02 Mar 2012, 2:17 pm
The practice of cheques being sent and accepted is "extremely surprising ... [and] contrary to guidance", according to a summary of a High Court ruling in the case of Keane Property Ltd and the Secretary of State for Communities and Local Government issued yesterday.
Keane appealed against the rejection of planning applications for two schemes.
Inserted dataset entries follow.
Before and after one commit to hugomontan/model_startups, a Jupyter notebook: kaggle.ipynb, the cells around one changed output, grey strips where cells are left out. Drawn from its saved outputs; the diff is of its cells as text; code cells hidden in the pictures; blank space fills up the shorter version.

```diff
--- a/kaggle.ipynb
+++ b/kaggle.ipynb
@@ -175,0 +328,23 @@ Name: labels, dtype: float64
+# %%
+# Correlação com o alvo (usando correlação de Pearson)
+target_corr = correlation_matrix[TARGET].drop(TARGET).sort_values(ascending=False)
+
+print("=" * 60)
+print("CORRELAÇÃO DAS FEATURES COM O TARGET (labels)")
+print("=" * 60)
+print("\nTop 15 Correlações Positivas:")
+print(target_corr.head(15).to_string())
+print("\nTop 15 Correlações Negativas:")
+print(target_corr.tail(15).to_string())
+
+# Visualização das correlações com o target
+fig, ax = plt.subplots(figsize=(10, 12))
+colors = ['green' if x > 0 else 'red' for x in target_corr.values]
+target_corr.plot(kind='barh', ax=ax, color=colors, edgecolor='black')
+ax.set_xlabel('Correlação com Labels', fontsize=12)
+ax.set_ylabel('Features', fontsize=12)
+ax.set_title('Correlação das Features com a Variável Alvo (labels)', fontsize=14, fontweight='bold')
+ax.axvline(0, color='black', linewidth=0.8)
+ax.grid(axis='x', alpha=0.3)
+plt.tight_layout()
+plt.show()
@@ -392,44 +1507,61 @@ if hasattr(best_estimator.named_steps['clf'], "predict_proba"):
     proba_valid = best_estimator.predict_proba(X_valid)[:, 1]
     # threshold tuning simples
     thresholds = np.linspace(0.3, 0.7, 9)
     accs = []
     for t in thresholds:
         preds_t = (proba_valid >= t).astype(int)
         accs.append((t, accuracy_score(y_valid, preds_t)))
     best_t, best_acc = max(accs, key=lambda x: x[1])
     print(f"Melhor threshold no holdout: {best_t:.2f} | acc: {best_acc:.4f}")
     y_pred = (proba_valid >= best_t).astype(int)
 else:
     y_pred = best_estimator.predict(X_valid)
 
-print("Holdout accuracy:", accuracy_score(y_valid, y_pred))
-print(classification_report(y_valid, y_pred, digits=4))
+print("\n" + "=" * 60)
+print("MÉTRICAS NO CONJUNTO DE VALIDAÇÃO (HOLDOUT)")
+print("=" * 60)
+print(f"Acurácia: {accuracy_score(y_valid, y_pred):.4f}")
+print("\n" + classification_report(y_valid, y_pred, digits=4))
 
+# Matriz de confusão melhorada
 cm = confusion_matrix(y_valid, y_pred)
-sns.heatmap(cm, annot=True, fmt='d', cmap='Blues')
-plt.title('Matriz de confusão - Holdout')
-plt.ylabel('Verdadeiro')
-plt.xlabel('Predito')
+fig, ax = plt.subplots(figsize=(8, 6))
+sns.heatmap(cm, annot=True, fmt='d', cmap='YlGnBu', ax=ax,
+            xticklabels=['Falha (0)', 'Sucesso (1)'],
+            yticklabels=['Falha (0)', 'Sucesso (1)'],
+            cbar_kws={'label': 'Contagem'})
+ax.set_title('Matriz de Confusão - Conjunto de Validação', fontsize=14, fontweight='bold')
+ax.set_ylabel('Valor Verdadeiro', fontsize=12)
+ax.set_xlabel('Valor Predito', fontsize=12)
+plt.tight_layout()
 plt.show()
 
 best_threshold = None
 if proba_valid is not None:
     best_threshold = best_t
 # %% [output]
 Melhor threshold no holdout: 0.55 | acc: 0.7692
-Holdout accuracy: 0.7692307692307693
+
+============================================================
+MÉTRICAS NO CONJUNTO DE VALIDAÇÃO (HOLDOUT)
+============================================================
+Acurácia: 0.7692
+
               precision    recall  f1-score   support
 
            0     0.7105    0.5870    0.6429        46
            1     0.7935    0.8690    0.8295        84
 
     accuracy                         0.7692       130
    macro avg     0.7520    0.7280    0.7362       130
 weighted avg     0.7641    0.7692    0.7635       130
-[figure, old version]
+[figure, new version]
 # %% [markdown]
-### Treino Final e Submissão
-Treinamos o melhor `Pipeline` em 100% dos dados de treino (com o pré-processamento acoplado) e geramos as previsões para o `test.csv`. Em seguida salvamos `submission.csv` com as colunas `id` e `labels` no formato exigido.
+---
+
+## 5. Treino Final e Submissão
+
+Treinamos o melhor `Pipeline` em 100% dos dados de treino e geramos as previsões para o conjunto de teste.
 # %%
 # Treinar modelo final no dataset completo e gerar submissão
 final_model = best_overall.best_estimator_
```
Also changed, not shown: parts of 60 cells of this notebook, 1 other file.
In each case it had included cheques with the applications to provide for suitable alternative natural green space (SANGS). This was instead of giving legally binding undertakings in relation to SANGS.
The report of the ruling, which has not yet been published in full, said that "it was very strange that a party could give a cheque to the body in whose decision it had an interest, regardless of the fact that the cheque would not be paid in until after the decision was made".
Keane applied for permission to build eight bungalows and in support of the application included cheques payable to the local planning authority for the provision of SANGS to mitigate the adverse effect of the development.
The local planning authority rejected the application and returned the cheques to Keane and asked Keane to provide unilateral undertakings instead of the cheques.
Keane appealed to the Secretary of State against the refusal of planning permission. The inspector appointed by the Secretary of State to hear the appeal rejected it on the grounds that the development would adversely affect the character and appearance of the area. The inspector's decision discussed the cheques but said that he gave the issue little weight.
Keane then applied to High Court, on a number of grounds, for the inspector's decision to be quashed. One of Keane's grounds of claim was that the inspector had acted in error in the way he dealt with the local authority's return of the cheques.
The High Court ruled that the inspector's decision was reasonable and that Keane's criticisms of the inspector in relation to the cheques were immaterial to the inspector's overall decision.
The Court said that "it was plain that the inspector's view would have been the same whether the cheques had been kept or returned by the local authority", the report said.